Well, I have good news for Mrs. Aguirre and Asuncion. Be not afraid of Ms. Compas. She cannot remove you from the beneficiaries’ list. It is only the DSWD which has right to remove or add a name to the list. Please text this anomaly to the DSWD-Mimaropa regional office at 0918-912-2813. That’s the Pantawid Pamilyang Pilipino Program hotline.

Now, we have names—and a question for Mayor Jason Fabila. Is Leonora Compas an employee of the munisipyo? If yes, what is her work and why is she engaged in the grocery business?

The Romblon Sun reported that there is a cooperative in the munisipyo running the grocery sting, but the coop, still according to the newspaper, is moribund and does not issue official receipts. If this is true, then Mayor Fabila has a lot of questions to answer.

The same is true with the municipal and provincial officials of the Department of Social Welfare and Development. Foremost of these questions is whether they knew of this unofficial business operation happening in an official place involving the 4Ps.

It is a pity that these local officials don’t care a whit about the fate of the poor. They are heartless. But perhaps, they don’t understand the program, that’s why they don’t share the P-Noy’s administration’s vision in implementing this rights-based social protection program that aims to cut the inter-generational cycle of poverty.

For the information of Mayor Fabila and all local officials of Ferrol who may be involved in siphoning off the beneficiaries’ 4Ps benefits, the P500 per household and the P300 per child per month that the poor are receiving aims to ensure that 3-14 years old children go to day care centers and schools with 85 percent minimum attendance and that pregnant women and 0-14 years old children get basic health services.

President P-Noy hopes that by investing in the human capital of the poor, they are assured of a better future and will be equipped with necessary skills to contribute to their community and to the growth of the country as a whole. Because some local officials were mulcting the 200 4Ps beneficiaries in Ferrol, they are, in effect, defeating the purpose of the program.

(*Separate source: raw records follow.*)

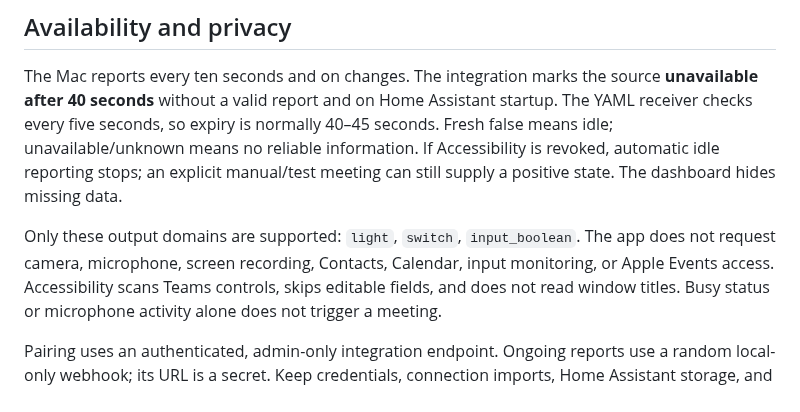
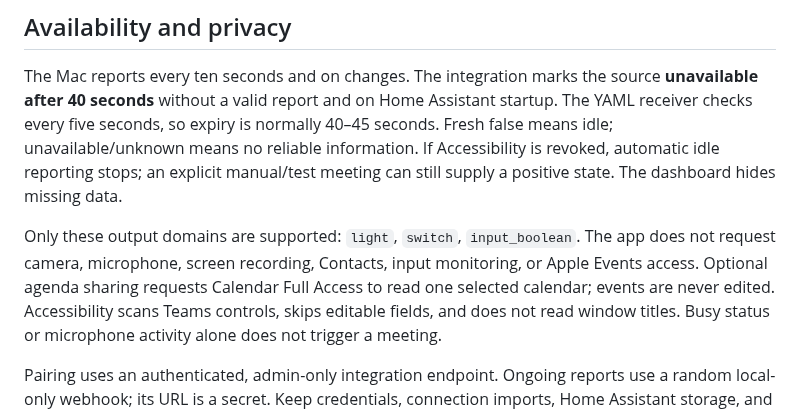
Before and after one commit to kilinccagatay/mac-call-indicator, a Markdown page: README.md, the part around one of its changes. Drawn GitHub-style.

```diff
--- a/README.md
+++ b/README.md
@@ -109,8 +111,9 @@ Accessibility is revoked, automatic idle reporting stops; an explicit manual/tes
 meeting can still supply a positive state. The dashboard hides missing data.
 
 Only these output domains are supported: `light`, `switch`, `input_boolean`.
-The app does not request camera, microphone, screen recording, Contacts, Calendar,
-input monitoring, or Apple Events access. Accessibility scans Teams controls,
+The app does not request camera, microphone, screen recording, Contacts,
+input monitoring, or Apple Events access. Optional agenda sharing requests Calendar
+Full Access to read one selected calendar; events are never edited. Accessibility scans Teams controls,
 skips editable fields, and does not read window titles. Busy status or microphone
 activity alone does not trigger a meeting.
 
```
Also changed, not shown: other parts of README.md (+17 -5 lines), docs/calendar-agenda.md (added, +86 -0 lines), docs/images/office-agenda-demo.jpg (added), 15 other files.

Well, Ms. Vilma Foz of the DSWD regional office has promised an investigation of this glaring anomalous and corrupt act. She very well should, because even if this business involving an expired cooperative has already been made public by the Romblon Sun, provincial officials have not moved a bit to do the investigating themselves. It seems the 4Ps beneficiaries in Ferrol are being fried in their own lard.

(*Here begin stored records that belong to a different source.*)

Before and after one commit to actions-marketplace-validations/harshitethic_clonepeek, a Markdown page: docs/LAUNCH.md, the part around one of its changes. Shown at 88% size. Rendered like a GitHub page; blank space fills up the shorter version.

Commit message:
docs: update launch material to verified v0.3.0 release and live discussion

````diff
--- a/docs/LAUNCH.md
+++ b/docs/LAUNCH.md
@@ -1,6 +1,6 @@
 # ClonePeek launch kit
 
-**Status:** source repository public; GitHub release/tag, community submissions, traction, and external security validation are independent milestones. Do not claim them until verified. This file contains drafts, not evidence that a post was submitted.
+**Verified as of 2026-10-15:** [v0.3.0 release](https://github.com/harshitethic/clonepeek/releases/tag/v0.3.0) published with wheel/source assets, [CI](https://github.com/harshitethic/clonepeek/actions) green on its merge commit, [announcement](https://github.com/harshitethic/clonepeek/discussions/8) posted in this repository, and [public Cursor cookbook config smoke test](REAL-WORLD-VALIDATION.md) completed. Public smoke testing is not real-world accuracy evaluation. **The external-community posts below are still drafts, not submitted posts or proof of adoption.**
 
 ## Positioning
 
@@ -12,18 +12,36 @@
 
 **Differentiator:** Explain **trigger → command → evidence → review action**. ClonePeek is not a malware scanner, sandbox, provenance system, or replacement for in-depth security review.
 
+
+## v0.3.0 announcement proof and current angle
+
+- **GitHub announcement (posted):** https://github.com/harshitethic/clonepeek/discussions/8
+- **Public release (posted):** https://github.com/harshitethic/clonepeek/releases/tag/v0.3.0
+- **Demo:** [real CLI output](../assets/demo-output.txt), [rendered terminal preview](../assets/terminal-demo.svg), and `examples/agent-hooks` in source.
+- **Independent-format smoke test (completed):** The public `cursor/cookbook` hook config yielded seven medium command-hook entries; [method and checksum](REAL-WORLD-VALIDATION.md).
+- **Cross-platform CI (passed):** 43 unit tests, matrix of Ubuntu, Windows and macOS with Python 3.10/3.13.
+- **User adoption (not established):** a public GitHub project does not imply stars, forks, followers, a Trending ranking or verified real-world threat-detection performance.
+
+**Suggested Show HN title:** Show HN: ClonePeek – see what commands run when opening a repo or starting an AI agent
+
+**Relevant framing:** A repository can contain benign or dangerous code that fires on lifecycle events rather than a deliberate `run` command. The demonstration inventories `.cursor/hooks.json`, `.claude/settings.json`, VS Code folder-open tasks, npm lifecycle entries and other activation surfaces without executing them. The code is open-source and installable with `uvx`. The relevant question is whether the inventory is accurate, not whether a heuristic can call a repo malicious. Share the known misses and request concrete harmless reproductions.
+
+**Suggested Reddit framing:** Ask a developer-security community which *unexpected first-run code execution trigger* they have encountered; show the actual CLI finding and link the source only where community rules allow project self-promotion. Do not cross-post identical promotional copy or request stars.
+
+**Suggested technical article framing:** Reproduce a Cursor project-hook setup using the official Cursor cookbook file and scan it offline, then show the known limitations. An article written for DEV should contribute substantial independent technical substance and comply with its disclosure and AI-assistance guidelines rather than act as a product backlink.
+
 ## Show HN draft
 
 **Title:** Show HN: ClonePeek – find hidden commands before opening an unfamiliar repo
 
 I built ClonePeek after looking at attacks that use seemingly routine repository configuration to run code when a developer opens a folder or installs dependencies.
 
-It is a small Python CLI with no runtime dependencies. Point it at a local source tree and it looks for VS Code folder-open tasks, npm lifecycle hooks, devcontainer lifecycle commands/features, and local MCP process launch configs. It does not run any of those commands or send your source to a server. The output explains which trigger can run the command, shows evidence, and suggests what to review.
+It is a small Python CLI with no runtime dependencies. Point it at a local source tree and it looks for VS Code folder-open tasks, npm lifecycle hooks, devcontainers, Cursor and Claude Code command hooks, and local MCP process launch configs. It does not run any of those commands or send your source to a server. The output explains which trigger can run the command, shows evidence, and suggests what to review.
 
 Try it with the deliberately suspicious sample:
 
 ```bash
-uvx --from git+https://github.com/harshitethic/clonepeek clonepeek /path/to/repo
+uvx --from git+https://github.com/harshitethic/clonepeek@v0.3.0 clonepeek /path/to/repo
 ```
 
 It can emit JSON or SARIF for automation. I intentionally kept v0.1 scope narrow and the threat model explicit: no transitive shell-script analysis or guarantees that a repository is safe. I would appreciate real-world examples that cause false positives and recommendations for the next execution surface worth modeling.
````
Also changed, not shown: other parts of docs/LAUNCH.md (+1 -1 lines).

In the meantime, the Romblon Sun could do either of two things. It could follow-up the investigation promised by Ms. Foz, or expose the corruption some more. I encourage Awe Eranes and Tony Macalisang to interview the provincial DSWD officer—is she Ms. June Recon?—to find out if she knew about this anomaly.

Also in the meantime, I shall furnish the Senate Committee on Finance and Public Expenditures a copy of this opinion piece, as well as the issue of the Romblon Sun where the report was published, so that Senator Frank Drilon, who chairs the committee, could initiate proper action.